For Christians, gender does not and must not consubstantially define a person. Gender identities like gay, straight, queer, bi-sexual and so on do not define a person’s essence. They may describe someone’s experience and sexual preference. But not who they really are.
Christianity has a bolder and a more ontologically real way to conceive of identity. In Christian theology, our primary identity is Christ. We are in him, and we call ourselves Christians. We are dead, the apostle maintains, and our lives are hidden with God in Christ.
This Christo-theological identity fulfills the realities that our physical birth, marriage, and family signify. We are born physically to understand our spiritual birth. We marry to point to the mystery of Christ’s marriage to the church. We have families because God is a Father.
Beyond this theological category, we can identify ourselves according to biological and therefore sexual capacity (Gen 3:20). To be male essentially relates to the capacity of fatherhood. To be a female essentially relates to the capacity of motherhood. Not everyone may enjoy the gifts of biological children. Yet spiritual parentage accomplishes and fulfills the purpose of biological families (e.g., Titus 2:3–5).

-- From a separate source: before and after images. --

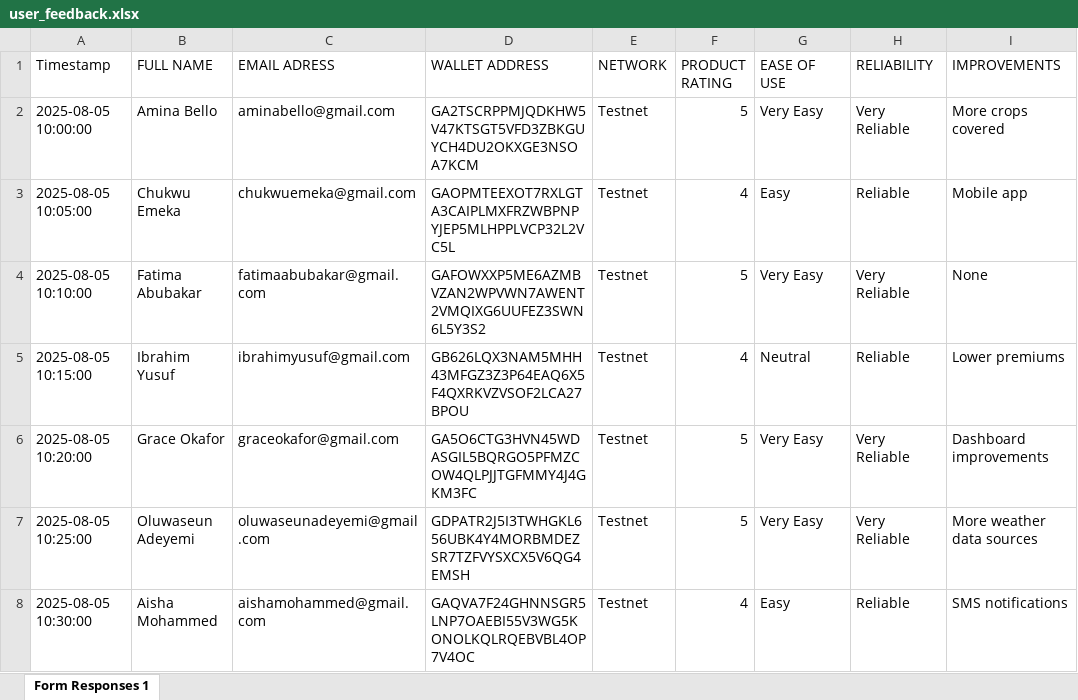
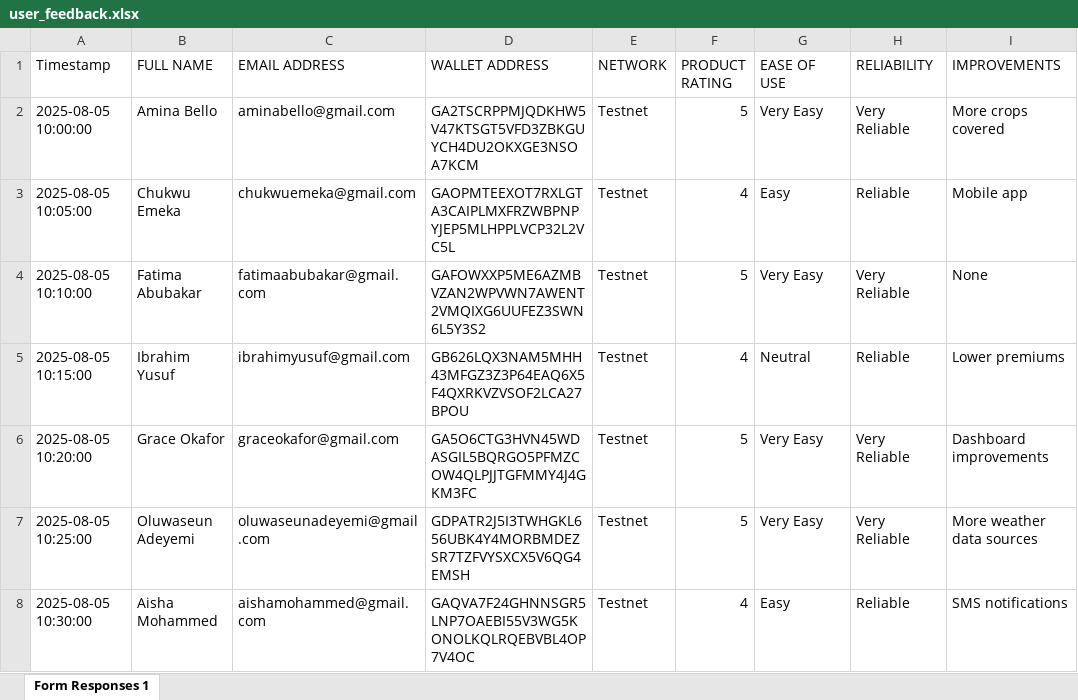
Before and after one commit to KarenZita01/AgriShield, an Excel workbook: docs/user_feedback.xlsx, sheet Form Responses 1, drawn as a sheet; only a part is shown; values as stored, in another font and other column widths than the file's, no borders; the diff names each change by its address in the sheet, - before the commit and + after, or states it on an @@ line.

Commit message:
docs: fix email format in feedback Excel - plain text, no mailto links

```diff
--- a/docs/user_feedback.xlsx (sheet Form Responses 1)
+++ b/docs/user_feedback.xlsx (sheet Form Responses 1)
-C1: EMAIL ADRESS
+C1: EMAIL ADDRESS
```
Also changed, not shown: 1 other file.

Further, ethnicity belongs to our identity since we belong to a tribe, tongue, or nation (Rev 7:9). God created humans to exemplify the diversity that is due his beauty. For example, our skin colours represent the multi-orbed glory of God’s splendour. It is, therefore, a travesty to claim that “we don’t see colour, just the person.” God created that person to have a particular arrangement of colour. And such diversity requires celebration, not ideological blindness.

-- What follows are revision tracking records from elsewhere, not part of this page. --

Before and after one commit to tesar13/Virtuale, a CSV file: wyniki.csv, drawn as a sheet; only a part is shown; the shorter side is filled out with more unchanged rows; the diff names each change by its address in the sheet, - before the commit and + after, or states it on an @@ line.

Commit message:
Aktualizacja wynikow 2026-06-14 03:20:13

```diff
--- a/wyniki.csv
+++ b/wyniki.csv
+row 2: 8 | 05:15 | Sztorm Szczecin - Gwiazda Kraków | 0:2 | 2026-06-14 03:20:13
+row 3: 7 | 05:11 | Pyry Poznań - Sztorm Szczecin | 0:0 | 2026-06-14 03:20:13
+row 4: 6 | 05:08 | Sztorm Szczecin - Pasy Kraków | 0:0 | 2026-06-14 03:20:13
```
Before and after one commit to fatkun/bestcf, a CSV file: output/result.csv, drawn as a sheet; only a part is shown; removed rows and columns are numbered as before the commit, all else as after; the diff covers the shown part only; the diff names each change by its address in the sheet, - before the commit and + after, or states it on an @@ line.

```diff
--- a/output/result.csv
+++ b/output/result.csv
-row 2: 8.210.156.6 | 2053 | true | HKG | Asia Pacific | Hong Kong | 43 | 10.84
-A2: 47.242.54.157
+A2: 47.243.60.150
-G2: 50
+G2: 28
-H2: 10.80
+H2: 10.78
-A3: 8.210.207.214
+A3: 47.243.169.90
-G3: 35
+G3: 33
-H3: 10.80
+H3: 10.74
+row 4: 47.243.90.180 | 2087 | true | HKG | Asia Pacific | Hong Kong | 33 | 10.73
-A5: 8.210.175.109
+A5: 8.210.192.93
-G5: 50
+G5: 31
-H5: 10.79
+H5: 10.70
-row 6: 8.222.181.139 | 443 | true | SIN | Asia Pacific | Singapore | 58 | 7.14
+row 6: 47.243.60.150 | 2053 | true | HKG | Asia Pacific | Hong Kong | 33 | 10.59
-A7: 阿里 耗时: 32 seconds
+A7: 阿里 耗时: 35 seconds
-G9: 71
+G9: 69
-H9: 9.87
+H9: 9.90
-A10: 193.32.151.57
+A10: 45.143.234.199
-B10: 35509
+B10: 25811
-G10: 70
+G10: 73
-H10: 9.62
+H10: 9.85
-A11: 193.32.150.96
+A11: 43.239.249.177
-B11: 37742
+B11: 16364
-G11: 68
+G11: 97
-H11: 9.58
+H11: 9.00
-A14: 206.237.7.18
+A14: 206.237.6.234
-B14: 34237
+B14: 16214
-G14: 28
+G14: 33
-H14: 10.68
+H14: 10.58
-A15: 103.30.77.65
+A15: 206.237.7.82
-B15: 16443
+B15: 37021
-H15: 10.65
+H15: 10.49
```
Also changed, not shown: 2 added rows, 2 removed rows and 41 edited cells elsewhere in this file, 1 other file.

Should We All Be Heterosexual?
So should we all be heterosexual? Not precisely. Christians should put to death corrupting and compromising theories about gender. And we should embrace God’s primary theological identity in which we find our rest in Christ alone who gives meaning to biological sex and ethnicity.
On this point, I heartily concur with Hannon: “More than that, I want to suggest that we should do our best to encourage the dissolution of orientation within our own subcultural spheres wherever possible.”

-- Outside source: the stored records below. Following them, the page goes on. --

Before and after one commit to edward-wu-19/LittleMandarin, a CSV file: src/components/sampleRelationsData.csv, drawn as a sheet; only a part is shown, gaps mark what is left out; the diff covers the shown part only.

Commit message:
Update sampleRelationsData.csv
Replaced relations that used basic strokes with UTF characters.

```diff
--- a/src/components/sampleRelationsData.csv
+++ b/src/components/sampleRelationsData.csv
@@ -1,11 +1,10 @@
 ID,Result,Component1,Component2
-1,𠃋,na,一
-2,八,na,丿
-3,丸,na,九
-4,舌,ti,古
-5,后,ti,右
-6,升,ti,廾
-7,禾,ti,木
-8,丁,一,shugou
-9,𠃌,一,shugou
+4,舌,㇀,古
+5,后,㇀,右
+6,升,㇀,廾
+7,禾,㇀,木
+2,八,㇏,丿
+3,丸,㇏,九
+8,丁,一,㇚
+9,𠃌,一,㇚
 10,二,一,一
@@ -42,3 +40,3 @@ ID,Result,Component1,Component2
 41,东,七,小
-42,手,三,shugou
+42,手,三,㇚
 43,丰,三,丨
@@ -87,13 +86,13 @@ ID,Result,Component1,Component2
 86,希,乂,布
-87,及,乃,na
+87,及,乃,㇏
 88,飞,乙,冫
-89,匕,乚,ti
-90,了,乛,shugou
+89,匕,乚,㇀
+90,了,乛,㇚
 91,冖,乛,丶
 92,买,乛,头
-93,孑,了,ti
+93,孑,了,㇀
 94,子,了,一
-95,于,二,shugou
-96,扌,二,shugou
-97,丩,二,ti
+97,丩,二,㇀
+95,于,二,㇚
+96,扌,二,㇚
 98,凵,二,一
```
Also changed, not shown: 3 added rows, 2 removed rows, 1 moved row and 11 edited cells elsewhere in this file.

For in Christ, married, single, Canadian, Russian, and everyone in between finds true significance and meaning. In this sense, so-called heterosexuality does overlap in certain ways with Christian convictions. But it carries with it a weight of gender essentialism that we may not be able to bear unless we strengthen ourselves with virtue.
Gendered identities, whether gay, straight, heterosexual, or anything in between insufficiently describe our selves. They tell us that our identity is our sexual behaviour. But that falls into the mire of naturalism—that we are mere animals defined by our sex acts. We are not our behaviour. We are what Christ is by the Spirit. That is the grace of the Gospel.
In reality, what we call gender is really a description of certain actions. A heterosexual man is not good because of his sexual preference. He may fornicate. He is only good by the grace of union with Christ. Gender theory contributes nothing to virtue.
And such gender terms do little affirm biblical sexuality. As Hannon claims, hetero-normativity does nothing to specify and repudiate vice without merely giving the “yuck” factor to sexual acts that go beyond the norm.
We need to return to the old paths. We must see Christ as the archetype of humanity since he is the Image of God and the end of humanity since he is the eschatological man. In him, we find meaning. And we express this solidarity with Jesus’s humanity through our sexual capacity and ethnic identity.
Let us press on to biblical and Godward fidelity to the truth and put to rest the idea of gender essentialism. Let us put off the world and put on Christ as we seek to love, care for, and reconcile all men and women to Christ Jesus our Lord.